The Magi seek differently. They are kings or scholars from the East; from a land and a people beyond Israel and beyond the Jewish religion. They are astrologers who use their education and their resources to fund a quest to follow the miraculous star to Bethlehem. They are men of means. They offer gold, frankincense and myrrh—which were the gold, platinum, and diamonds of their day—without expectation of a blessing in return. And yet, they seek not out of a need to control, but out of a sense of joy. In verse 10 the text reads: “When they saw the star had stopped, they were overwhelmed with joy.”
Overwhelmed with joy.
What a radically different response to God’s miracle in the world! The Magi were not afraid of God’s awesome power, or of the kingship prophesied about the child. They were not threatened or made insecure in their earthly wealth or authority. They were seekers who sought for the pleasure of the seeking and were rewarded with abundant, overflowing joy.

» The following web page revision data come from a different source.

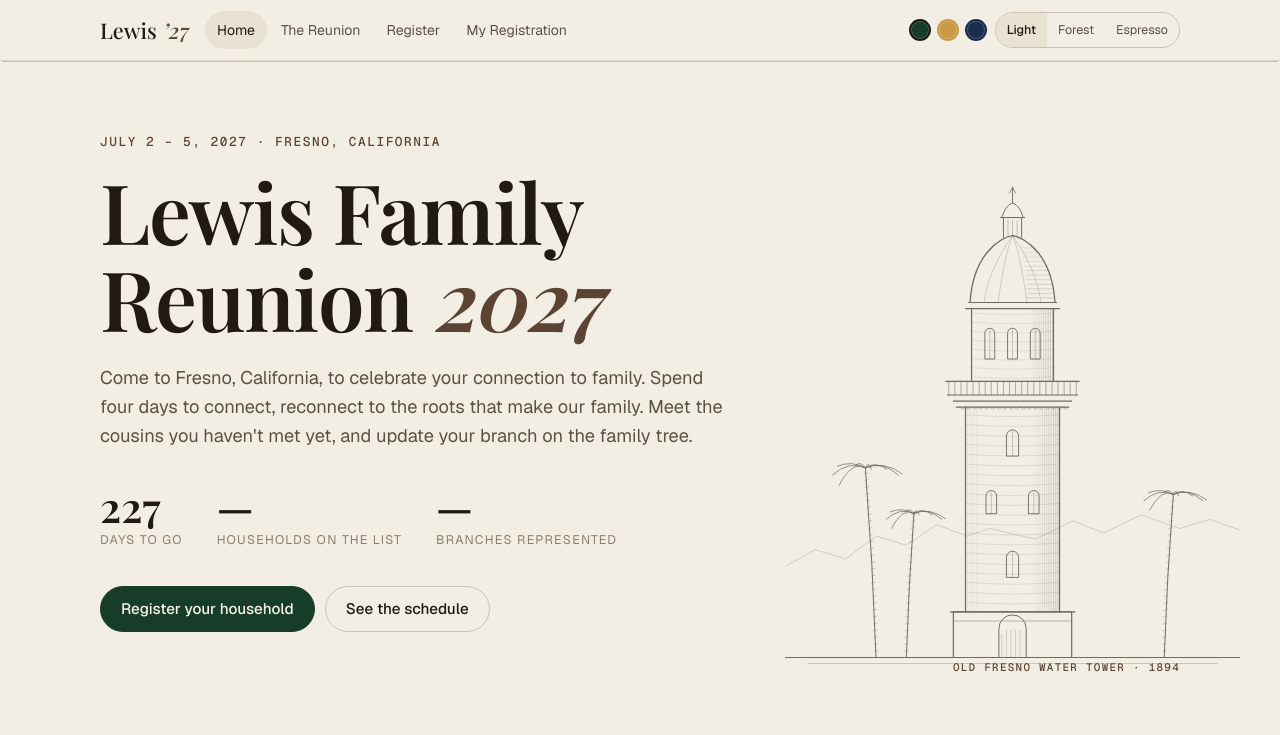
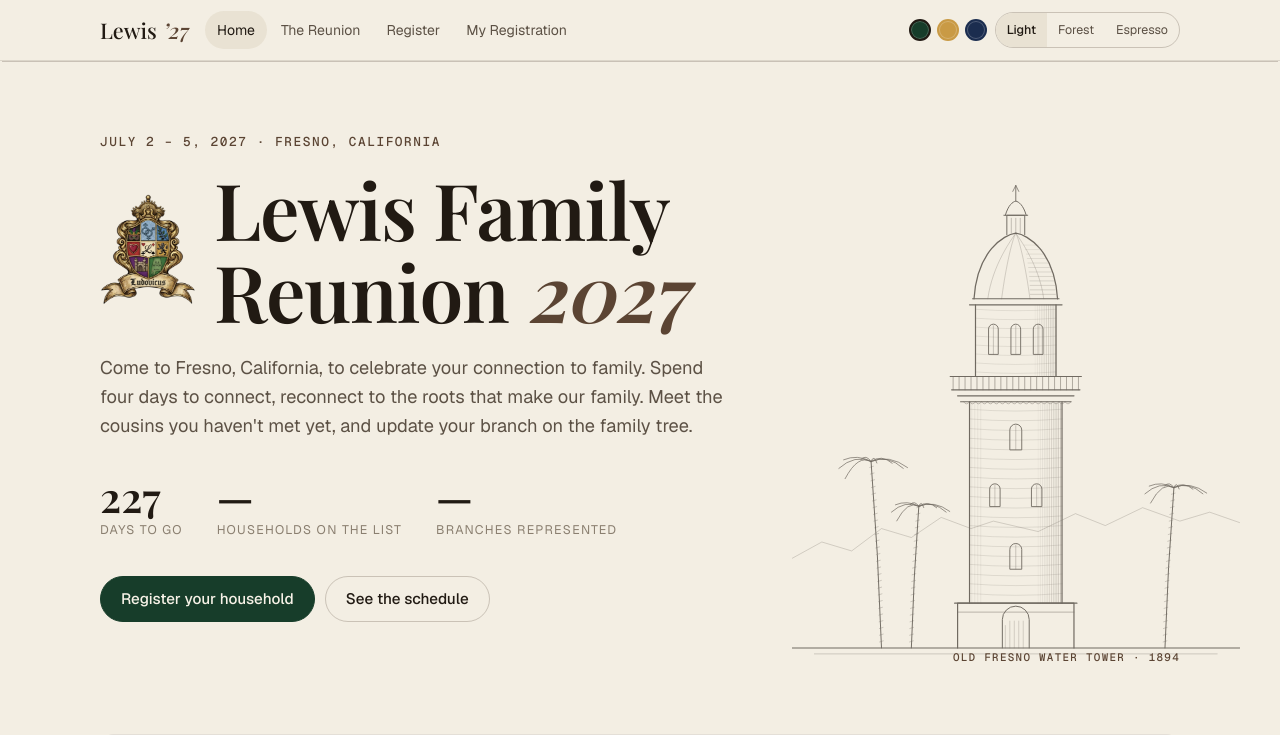
Before and after one commit to alexcentered/lewis-reunion-2027, a plain HTML site: page index.html in a window 1280 px wide. Shown: the top 735 px of the page. Drawn offline with nearby package versions, Linux system fonts and the light colour scheme; no server answers; a web font is replaced by a local one.

Commit message:
Place the Lewis crest beside the homepage title

```diff
--- a/index.html
+++ b/index.html
@@ -126,6 +126,10 @@ hr{border:0;border-top:1px solid var(--line);margin:26px 0}
 .hero .wrap{position:relative}
 .hero .when{font:500 .8rem var(--mono);letter-spacing:.12em;text-transform:uppercase;color:var(--accent-2)}
 .hero h1{margin:18px 0 22px;max-width:13ch}
+.hero-title{display:flex;align-items:center;gap:clamp(10px,1.7vw,18px);margin:18px 0 22px;max-width:58%}
+.hero-title h1{margin:0;font-size:clamp(2rem,6.6vw,4.9rem)}
+.hero-crest{display:block;flex:0 0 auto;width:clamp(44px,8vw,96px);height:auto}
+@media(max-width:900px){.hero-title{max-width:100%}}
 .hero h1 i{color:var(--accent-2)}
 .lead{font-size:1.14rem;color:var(--muted);max-width:52ch}
 .count{display:flex;gap:34px;flex-wrap:wrap;margin:34px 0}
@@ -467,7 +471,10 @@ footer .wrap{display:flex;justify-content:space-between;gap:20px;flex-wrap:wrap}
     <span class="landmark-cap" aria-hidden="true">Old Fresno Water Tower · 1894</span>
     <div class="wrap">
       <div class="when">July 2 – 5, 2027 · Fresno, California</div>
-      <h1>Lewis Family Reunion <i>2027</i></h1>
+      <div class="hero-title">
+        <img class="hero-crest" src="assets/lewis-family-crest.png" width="288" height="335" alt="Lewis family crest" decoding="async">
+        <h1>Lewis Family Reunion <i>2027</i></h1>
+      </div>
       <p class="lead">Come to Fresno, California, to celebrate your connection to family. Spend four days to connect, reconnect to the roots that make our family. Meet the cousins you haven't met yet, and update your branch on the family tree.</p>
       <div class="count">
         <div><b class="num" id="cdDays">—</b><span>days to go</span></div>
```
Also changed, not shown: assets/lewis-family-crest.png (added).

There is much that can be made of the two responses to the miracle and mystery of the star. Do we fear God’s miracles or delight in them? Are we comfortable with the destabilizing effect of mystery, or do we seek to control it? Is God’s power a threat to our earthly power? Do we seek Jesus for power or control, or do we seek out of the sheer delight of finding him and knowing him? Do we seek and pay homage without expectation of a blessing or a reward?
St. Anselm of Canterbury, an 11th century theologian, coined the phrase “fides quaerens intellectum” or faith seeking understanding. The Magi are a perfect illustration of this concept. They have faith that the star is a miracle and that they will find a king—a holy person—at the end of it. They don’t understand how or why the star arrived. They don’t scheme or seek to control the star, the child king, or the miracle. They have faith, and they go in search of understanding.
Their foil is King Herod. He has faith—faith that the prophecies are in fact true and the star is a clear sign they are set in motion. But he doesn’t seek understanding, instead he seeks control. He allows fear to hold him, closing his vision until all he can seek is a way out, instead of an expansive revelation. Herod is left in fear—fear that grows to paranoia and then to violent rage. The Magi, on the other hand, find a sense of wonder, of awe at the sight of baby Jesus. They are overwhelmed with joy.
Do we have faith that seeks understanding? In a world of uncertainty, are we responding with fear and the need to control, or are we responding with expansive curiosity and wonder? Do we live with fear or do we allow the miracle of Emmanuel, God with us, to overwhelm us with joy?
The Rev. Laura Brekke is the Benfield-Vick endowed chaplain at Davis and Elkins College in West Virginia. She is an ordained Minister of Word and Sacrament in the Presbyterian Church (USA). She enjoys the hills and hollers of Appalachia, even if her nearest Target is an hour away.